we see the spectra of a signal for β = 0.2. so β is proportional to its amplitude. 5. The sideband amplitudes become negligibly small beyond a certain frequency offset from the carrier.Frequency Modulation The instantaneous frequency deviation of the modulated carrier with respect to the frequency of the unmodulated carrier is directly proportional to the instantaneous amplitude of the modulating signal. In figure 22. . individual spectral components are shown. β is varied by changing the modulating frequency. in figure 23d. and 10. and c. We can determine the bandwidth required for low distortion transmission by counting the number of significant sidebands. The sinusoidal modulating signal has the constant frequency fm. depending on the magnitude of β. significant sidebands are those sidebands that have a voltage at least 1 percent (–40 dB) of the voltage of the unmodulated carrier for any β between 0 and maximum. In figure 23. but the envelope is correct. the spectrum of an FM signal is not infinite. 1. For high fidelity. b. therefore. the amplitude of the modulating signal is held constant and. We shall now investigate the spectral behavior of an FM signal for different values of β. Bandwidth of FM signals In practice. the components are not resolved. Note: in figure 23a.

in (c). β= 10 . in (d). β = 5. β = 0. In (a). amplitude varying).Figure 22. Amplitude-frequency spectrum of an FM signal (sinusoidal modulating signal.2. f fixed. β = 1. in (b).

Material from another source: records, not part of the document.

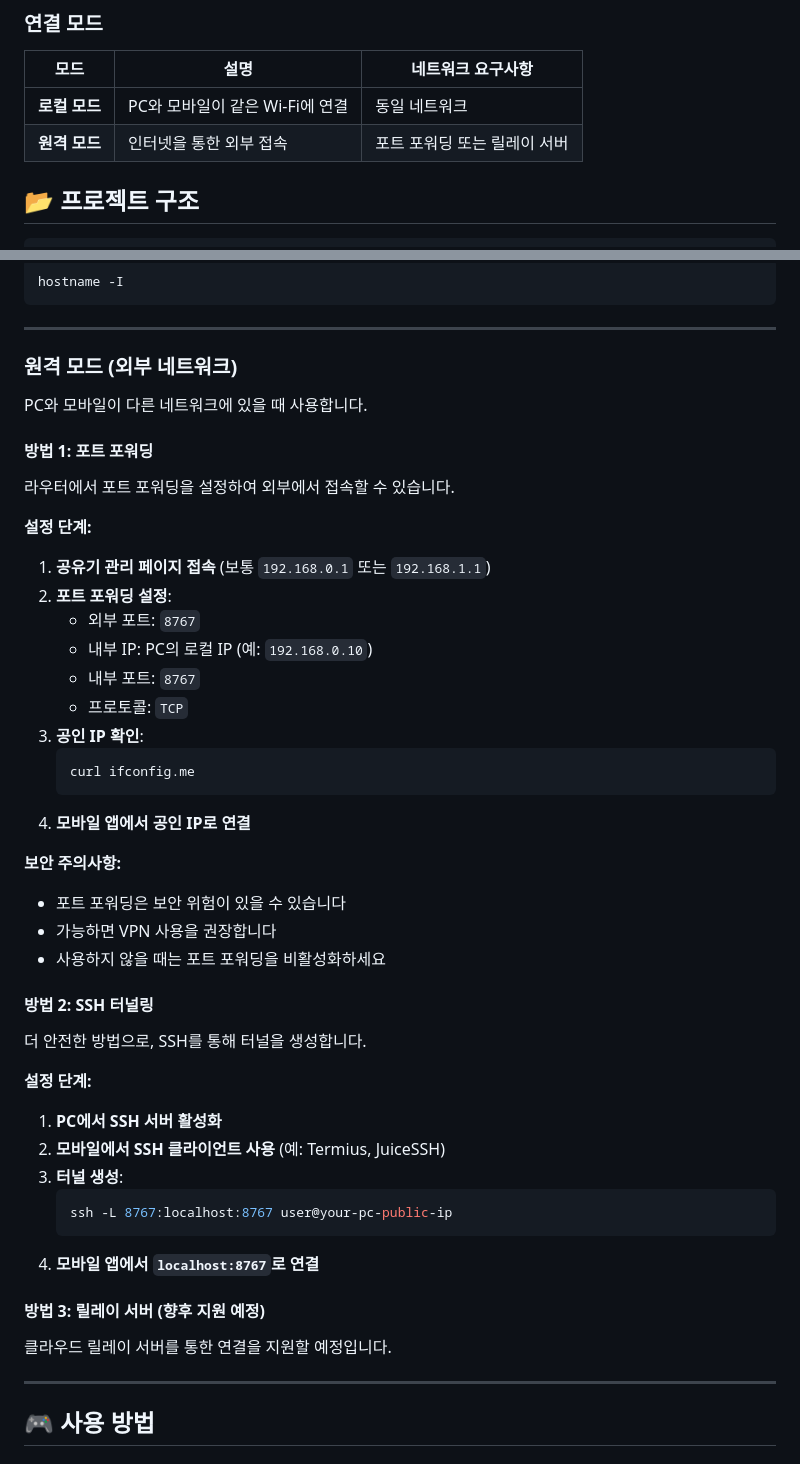
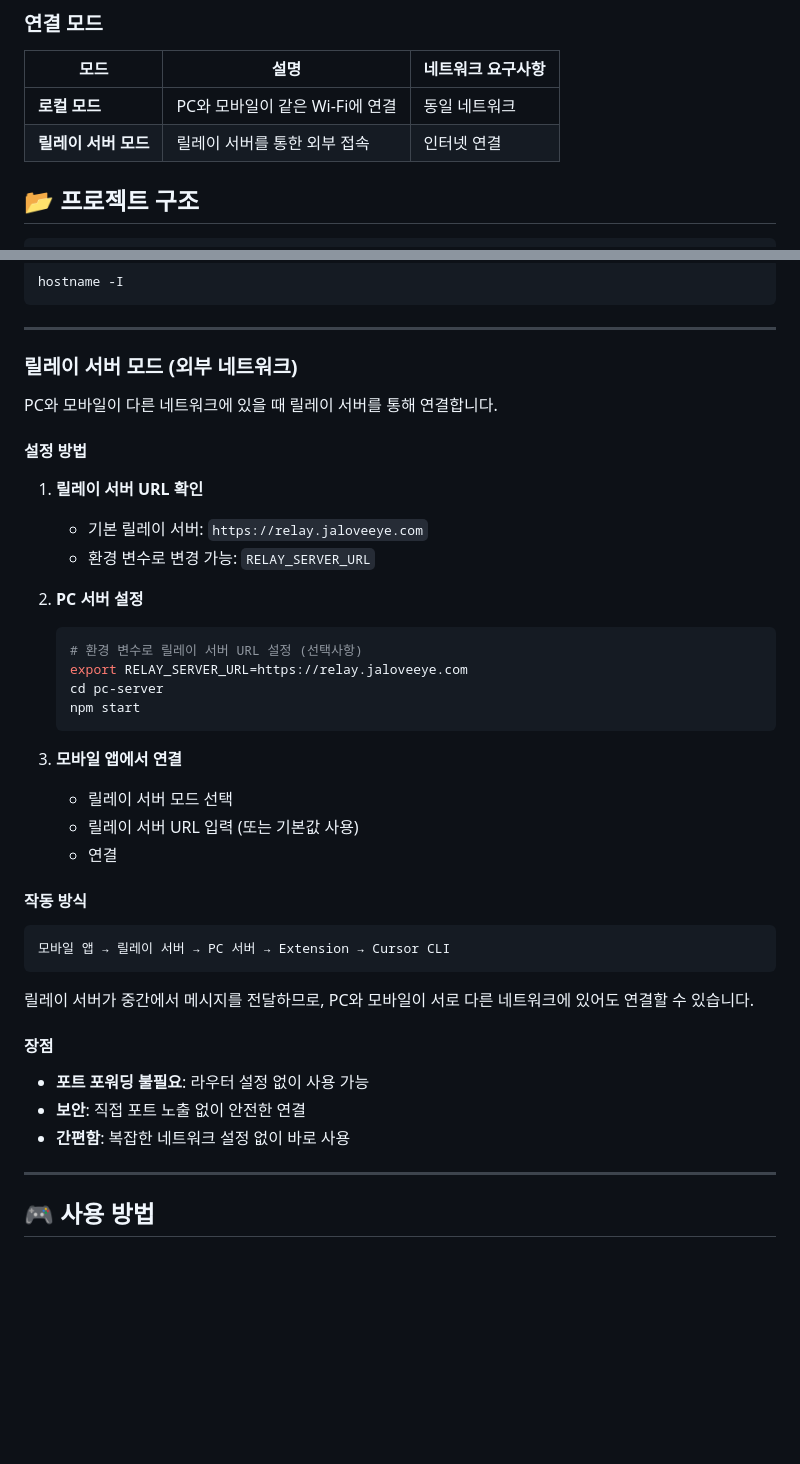
Before and after one commit to jaloveeye/cursor-remote, a Markdown page: README.md, 2 parts joined by grey strips. GitHub-like rendering; blank space fills up the shorter version.

Commit message:
docs: README 연결 모드 설명 수정
- 실제 지원 모드에 맞게 수정: 로컬 모드와 릴레이 서버 모드 2가지만
- 포트 포워딩, SSH 터널링 섹션 제거 (지원하지 않음)
- 릴레이 서버 모드 설명 추가 및 작동 방식 설명

````diff
--- a/README.md
+++ b/README.md
@@ -78,7 +78,7 @@
 | 모드 | 설명 | 네트워크 요구사항 |
 |------|------|------------------|
 | **로컬 모드** | PC와 모바일이 같은 Wi-Fi에 연결 | 동일 네트워크 |
-| **원격 모드** | 인터넷을 통한 외부 접속 | 포트 포워딩 또는 릴레이 서버 |
+| **릴레이 서버 모드** | 릴레이 서버를 통한 외부 접속 | 인터넷 연결 |
 
 ## 📂 프로젝트 구조
 
@@ -330,51 +330,42 @@ hostname -I
 
 ---
 
-### 원격 모드 (외부 네트워크)
+### 릴레이 서버 모드 (외부 네트워크)
 
-PC와 모바일이 다른 네트워크에 있을 때 사용합니다.
+PC와 모바일이 다른 네트워크에 있을 때 릴레이 서버를 통해 연결합니다.
 
-#### 방법 1: 포트 포워딩
+#### 설정 방법
 
-라우터에서 포트 포워딩을 설정하여 외부에서 접속할 수 있습니다.
+1. **릴레이 서버 URL 확인**
+   - 기본 릴레이 서버: `https://relay.jaloveeye.com`
+   - 환경 변수로 변경 가능: `RELAY_SERVER_URL`
 
-**설정 단계:**
+2. **PC 서버 설정**
+   ```bash
+   # 환경 변수로 릴레이 서버 URL 설정 (선택사항)
+   export RELAY_SERVER_URL=https://relay.jaloveeye.com
+   cd pc-server
+   npm start
+   ```
 
-1. **공유기 관리 페이지 접속** (보통 `192.168.0.1` 또는 `192.168.1.1`)
-2. **포트 포워딩 설정**:
-   - 외부 포트: `8767`
-   - 내부 IP: PC의 로컬 IP (예: `192.168.0.10`)
-   - 내부 포트: `8767`
-   - 프로토콜: `TCP`
-3. **공인 IP 확인**:
-   ```bash
-   curl ifconfig.me
-   ```
-4. **모바일 앱에서 공인 IP로 연결**
+3. **모바일 앱에서 연결**
+   - 릴레이 서버 모드 선택
+   - 릴레이 서버 URL 입력 (또는 기본값 사용)
+   - 연결
 
-**보안 주의사항:**
+#### 작동 방식
 
-- 포트 포워딩은 보안 위험이 있을 수 있습니다
-- 가능하면 VPN 사용을 권장합니다
-- 사용하지 않을 때는 포트 포워딩을 비활성화하세요
+```
+모바일 앱 → 릴레이 서버 → PC 서버 → Extension → Cursor CLI
+```
 
-#### 방법 2: SSH 터널링
+릴레이 서버가 중간에서 메시지를 전달하므로, PC와 모바일이 서로 다른 네트워크에 있어도 연결할 수 있습니다.
 
-더 안전한 방법으로, SSH를 통해 터널을 생성합니다.
+#### 장점
 
-**설정 단계:**
-
-1. **PC에서 SSH 서버 활성화**
-2. **모바일에서 SSH 클라이언트 사용** (예: Termius, JuiceSSH)
-3. **터널 생성**:
-   ```bash
-   ssh -L 8767:localhost:8767 user@your-pc-public-ip
-   ```
-4. **모바일 앱에서 `localhost:8767`로 연결**
-
-#### 방법 3: 릴레이 서버 (향후 지원 예정)
-
-클라우드 릴레이 서버를 통한 연결을 지원할 예정입니다.
+- **포트 포워딩 불필요**: 라우터 설정 없이 사용 가능
+- **보안**: 직접 포트 노출 없이 안전한 연결
+- **간편함**: 복잡한 네트워크 설정 없이 바로 사용
 
 ---
 
````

The required transmission bandwidth in this case is twice fm. as for AM. β −> ∞ Two important facts emerge from the preceding figures: (1) For very low modulation indices (β less than 0. β = 15. in (c). we get only one significant pair of sidebands. For values of  between these extremes we have to count the significant sidebands. . β = 10.) In (a). fm decreasing. Amplitude-frequency spectrum of an FM signal (amplitude of delta f fixed.2). in (b). (2) For very high modulation indices (β more than 100). in (d).Figure 23. β = 5. the transmission bandwidth is twice Δfp.